Viewers familiar with Cronenberg’s work know that when going to the cinema, they should be prepared for the ruthless attack of the director’s imagination. Al-Kindi, fascinated by the body, repeatedly crossed the boundaries on screen that other artists did not even try to get close to. “Mucha”, “Skanerzy”, “Videodrome” or “eXistenZ” are visually disgusting places, but at the same time they remain a wonderful projection of the artist’s mind. In “Future Crimes,” the director makes extensive use of his work by performing autopsies on the bodies of a fallen civilization, demonstrating that there is still room for faith in cinema.
The first minutes of a movie can make even the most sensitive viewers decide to leave the cinema. The boy playing on the beach was ordered by his mother not to eat anything he finds among the stones, just a simple care. However, after a while we see the boy eating a plastic trash can, and in the next scene his mother smothers the child with a pillow. Could it get darker after this opening?

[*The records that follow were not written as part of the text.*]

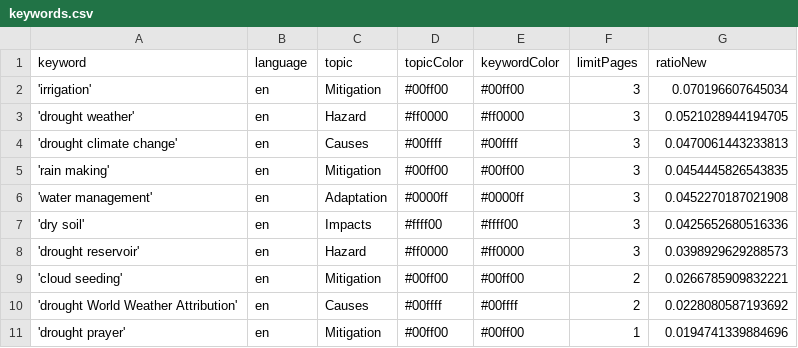
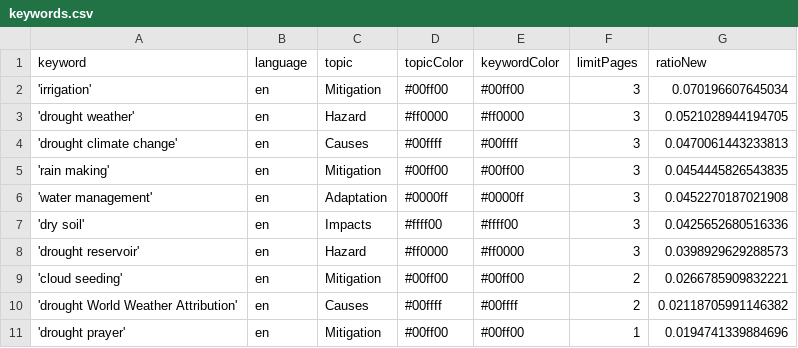
Before and after one commit to hb219-news/droughtIsComing, a CSV file: keywords.csv, drawn as a sheet.

Commit message:
Commit from GitHub Actions (harvest:0.0)

```diff
--- a/keywords.csv
+++ b/keywords.csv
@@ -9,3 +9,3 @@ keyword,language,topic,topicColor,keywordColor,limitPages,ratioNew
 'cloud seeding',en,Mitigation,#00ff00,#00ff00,2,0.0266785909832221
-'drought World Weather Attribution',en,Causes,#00ffff,#00ffff,2,0.0228080587193692
+'drought World Weather Attribution',en,Causes,#00ffff,#00ffff,2,0.02118705991146382
 'drought prayer',en,Mitigation,#00ff00,#00ff00,1,0.0194741339884696
```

Saul Tenser (Viggo Mortensen) and Caprice (Lea Seydoux), a pair of performers, are at the heart of the story Cronenberg tells. Saul’s body is capable of producing internal organs, previously unknown, which Caprice separates from his intestines during general – somewhat illegal – surgeries. However, the scalpels that cut off the body of Saul do not harm him, because humans have become resistant to him in the course of development, and he has been replaced by pleasure.
The great popularity of the artistic couple means the appearance of different personalities in their lives. Among them: bureaucrats unhealthily impressed by surgical performances (Kristen Stewart and Don McKellar, who are totally annoying), a plastic surgeon who wanted to persuade Saul to participate in an “inner beauty pageant” (Yorgos Perbasopoulos) and finally, the father of the child murdered at the beginning of the movie (Scott Speedman). The latter urges Saul and Caprice to perform a public autopsy on their son to show the whole world that in addition to taking pain away from people, evolution has provided people with entirely new possibilities.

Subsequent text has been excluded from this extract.